The diverting sight of Marguerite peacefully chewing her cud temporarily stalled my plan to see what French kids eat for lunch. But it was easy enough to find out: the weekly menu is posted online and at the school door. No surprise: dairy products were in the spotlight. The children sampled French cheese, yogurt, milk and custard. For each day’s menu, the specific food group (dairy, meats, raw and cooked vegetables, cereals, beans, and sugared products) is printed in a particular color, making it easy to see how the meal is balanced. Each lunch has a starter, main dish and dessert.
My favorite was Friday’s meal:
- Hearts of Palm
- Cod in Lemon Sauce with Steamed Parsley Potatoes
- Yogurt with a ‘fruit of the season’
Sounds healthy to me! But back at home…
“The reason we don’t cook is because we don’t need to.” was the honest and realistic assessment I got from a young adult friend a few years back. And it’s hard to argue that we need to cook in a country where prepared food whether it’s for babies, children, adults, dieters, or the elderly is cheap and available. An intelligent, attentive young mother told me recently that organic processed baby foods were ‘better’ for babies than home prepared food. Really?
The flip side of not cooking for ourselves is that we’re bombarded with alarming news about processed and prepared foods. We have marvelous resources: bountiful food supplies and tremendous choice for modest cost. Feeding ourselves and feeding our young is basic, healthy, sensible…

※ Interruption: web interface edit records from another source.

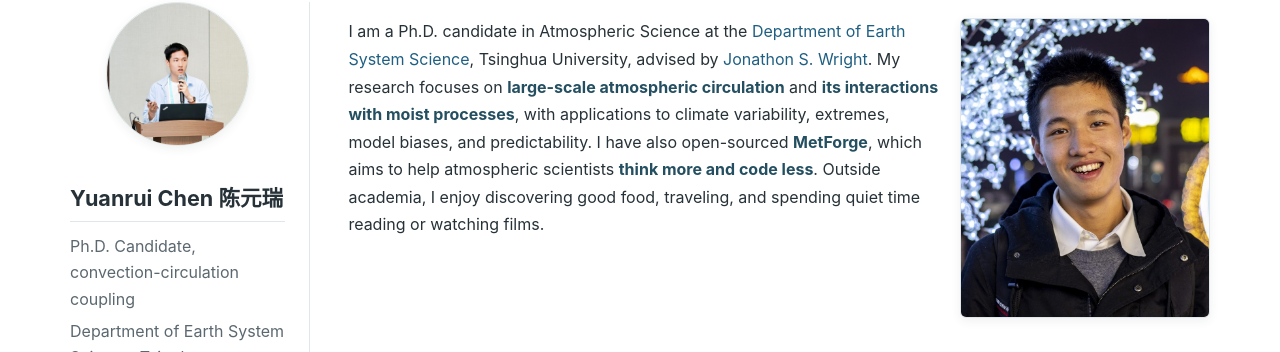
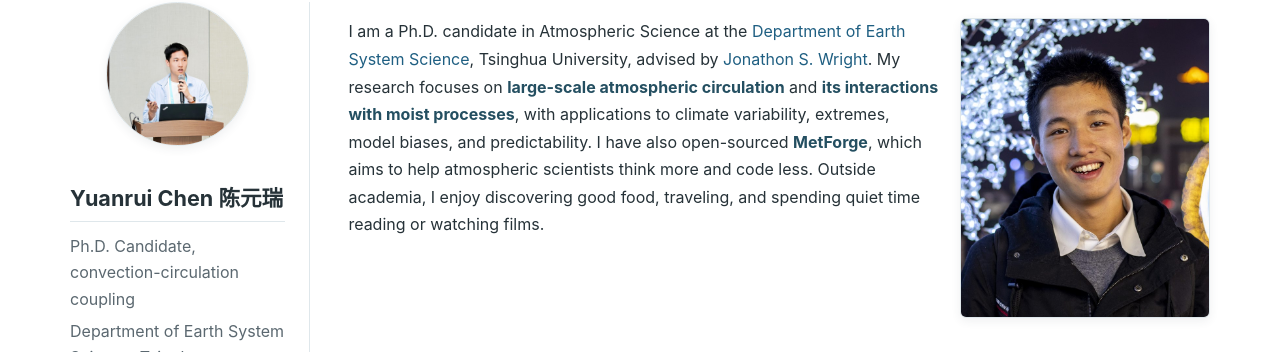
Before and after one commit to yuanruichen/yuanruichen.github.io, a Jekyll site: the page built from index.md, in a window 1280 px wide and 900 px high. Shown: the part 87-439 px from the top of the window. Built offline with Jekyll 4.4.1, drawn with Linux system fonts in a browser that asks for light colours.

Commit message:
Remove unnecessary HTML tags from index.md

```diff
--- a/index.md
+++ b/index.md
@@ -10,7 +10,7 @@ image: /assets/images/intro-portrait.jpg
 
 <div class="intro-panel" markdown="1">
 <div class="intro-copy" markdown="1">
-I am a Ph.D. candidate in Atmospheric Science at the [Department of Earth System Science](https://www.dess.tsinghua.edu.cn/), Tsinghua University, advised by [Jonathon S. Wright](https://jonathonwright.github.io/). My research focuses on **large-scale atmospheric circulation** and **its interactions with moist processes**, with applications to climate variability, extremes, model biases, and predictability. I have also open-sourced [**MetForge**](https://github.com/yuanruichen/MetForge), which aims to help atmospheric scientists **think more and code less**. Outside academia, I enjoy discovering good food, traveling, and spending quiet time reading or watching films.
+I am a Ph.D. candidate in Atmospheric Science at the [Department of Earth System Science](https://www.dess.tsinghua.edu.cn/), Tsinghua University, advised by [Jonathon S. Wright](https://jonathonwright.github.io/). My research focuses on **large-scale atmospheric circulation** and **its interactions with moist processes**, with applications to climate variability, extremes, model biases, and predictability. I have also open-sourced [**MetForge**](https://github.com/yuanruichen/MetForge), which aims to help atmospheric scientists think more and code less. Outside academia, I enjoy discovering good food, traveling, and spending quiet time reading or watching films.
 
 <!--
 I combine **observations, reanalysis data, and numerical models** with theory-guided diagnostics to investigate circulation–convection coupling across tropical and extratropical systems, including the South Pacific Convergence Zone, convectively coupled equatorial waves, and Rossby waves. I also use this physical understanding to diagnose and improve the representation of key processes in weather and climate models.
@@ -42,7 +42,7 @@ Submitted to *Climate Dynamics*
 
 ## Online
 
-<h3 class="publication-theme"><em>“Waves are everywhere.”</em><svg class="publication-theme__motif" viewBox="0 0 190 30" aria-hidden="true" focusable="false"><path d="M2 15 Q17 5 32 15 T62 15 T92 15 T122 15 T152 15 T182 15"/></svg></h3>
+<h3 class="publication-theme"><em>“Waves are everywhere.”</em></h3>
 
 <div class="paper-box paper-shmode" markdown="1">
 <div class="paper-box-image"><figure class="paper-thumb"><img src="/assets/images/publications/zw5-mode.png" alt="Summertime Southern Hemisphere zonal wavenumber-5 mode"></figure></div>
@@ -83,7 +83,7 @@ Submitted to *Climate Dynamics*
 </div>
 </div>
 
-<h3 class="publication-theme"><em>“The trouble with water is that it exists in multiple phases.”</em><svg class="publication-theme__motif" viewBox="0 0 190 30" aria-hidden="true" focusable="false"><path d="M2 26 Q17 21 32 26 T62 26 T92 26 T122 26 T152 26 T182 26" opacity=".55"/><path d="M43 20 C31 15 52 12 43 7 C39 5 40 3 44 2 M93 20 C81 15 102 12 93 7 C89 5 90 3 94 2 M143 20 C131 15 152 12 143 7 C139 5 140 3 144 2"/></svg></h3>
+<h3 class="publication-theme"><em>“The trouble with water is that it exists in multiple phases.”</em></h3>
 
 <div class="paper-box paper-spcz" markdown="1">
 <div class="paper-box-image"><figure class="paper-thumb"><img src="/assets/images/publications/spcz-ccew.png" alt="Schematic of SPCZ and convectively coupled equatorial wave feedback"></figure></div>
```
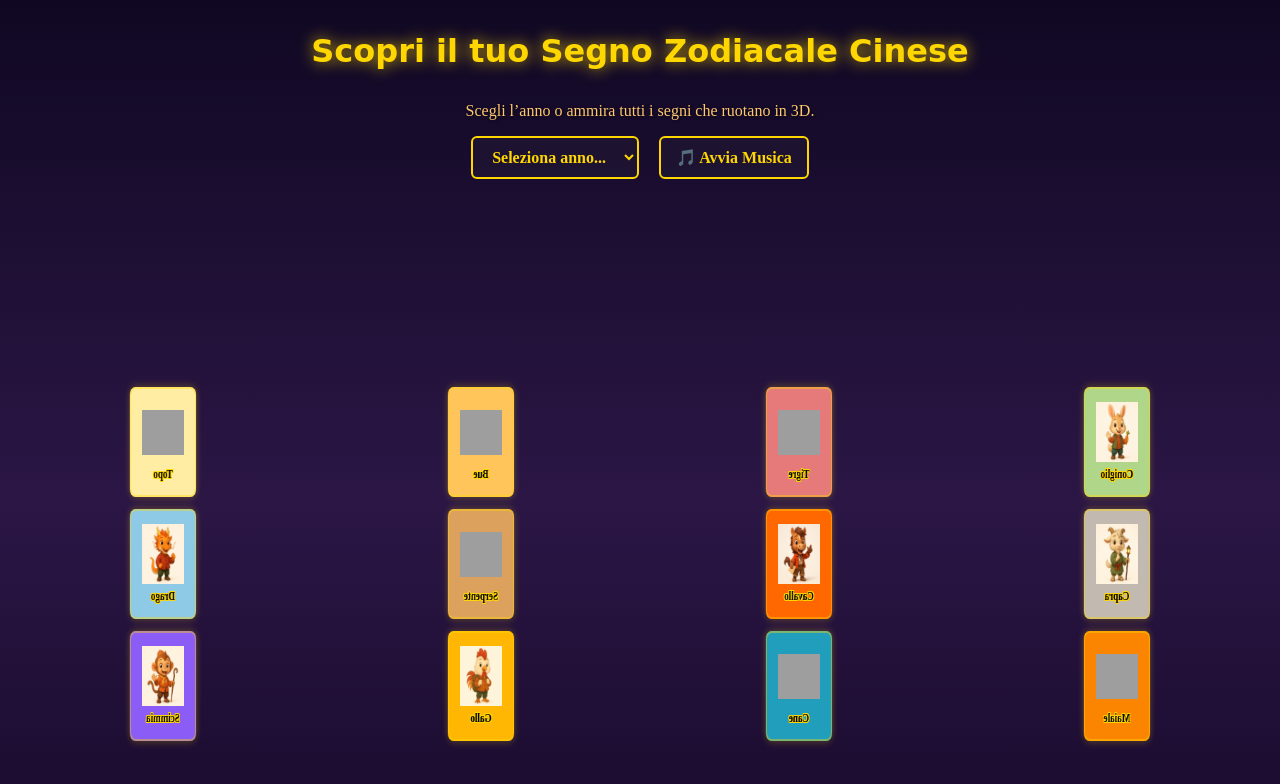
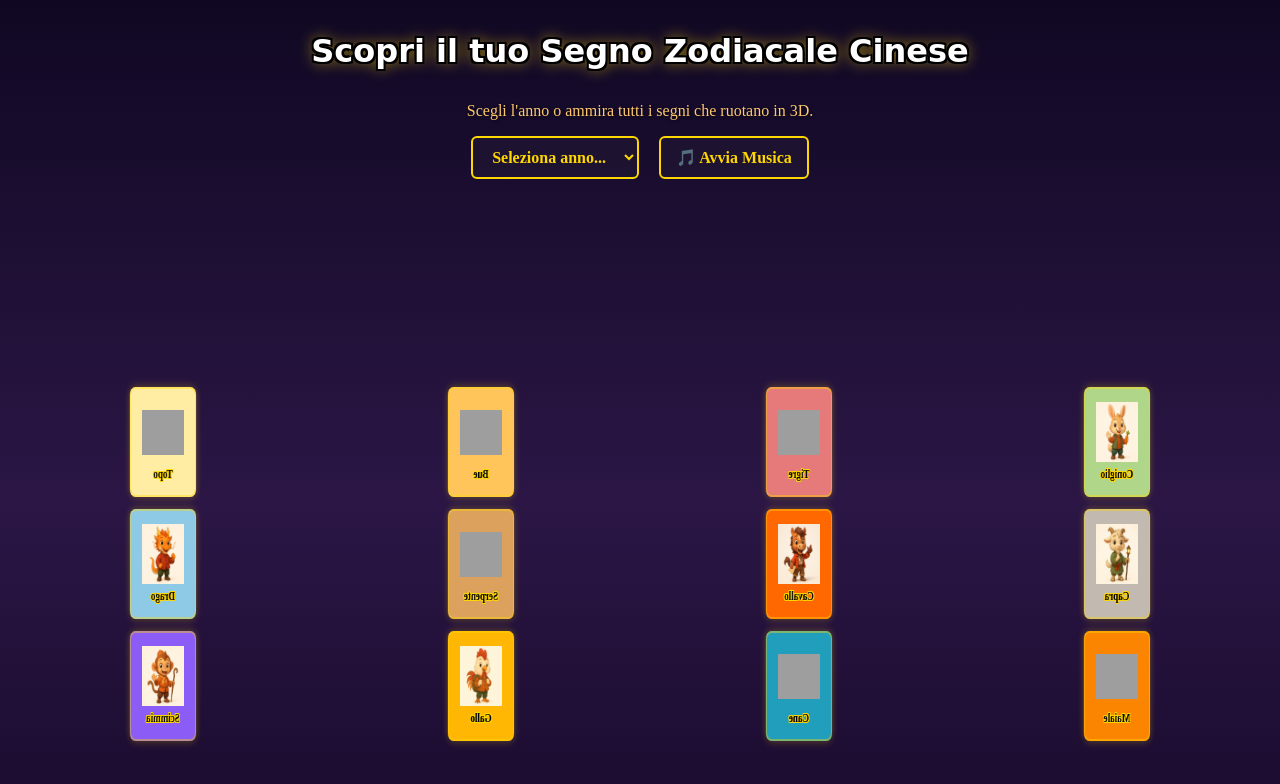
Before and after one commit to ciruzz1925/IL-TUO-SEGNO-CINESE, a plain HTML site: page index.html in a window 1280 px wide. Drawn offline with Linux system fonts and the light colour scheme; grey boxes are pictures that could not be loaded; a web font is replaced by a local one.

Commit message:
Add files via upload

```diff
--- a/index.html
+++ b/index.html
@@ -23,8 +23,8 @@
     margin: 1em 0;
     font-size: 2em;
     font-family: 'Ma Shan Zheng', cursive;
-    color: #FFD700;
-    text-shadow: 0 0 15px rgba(255,215,0,0.8);
+    color: #ffffff; /* Modificato il colore del titolo in bianco per maggiore contrasto */
+    text-shadow: -2px -2px 0 #000, 2px -2px 0 #000, -2px 2px 0 #000, 2px 2px 0 #000, -1px -1px 0 #000, 1px -1px 0 #000, -1px 1px 0 #000, 1px 1px 0 #000, 0 0 15px rgba(255,215,0,0.8); /* Aggiunto contorno nero alle lettere e reso più spesso */
   }
 
   p {
@@ -122,7 +122,7 @@
 <body>
 
 <h1>Scopri il tuo Segno Zodiacale Cinese</h1>
-<p>Scegli l’anno o ammira tutti i segni che ruotano in 3D.</p>
+<p>Scegli l'anno o ammira tutti i segni che ruotano in 3D.</p>
 
 <select id="yearSelect" aria-label="Seleziona anno di nascita">
   <option value="">Seleziona anno...</option>
```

And fun! Well, not always fun but worth the effort? Definitely!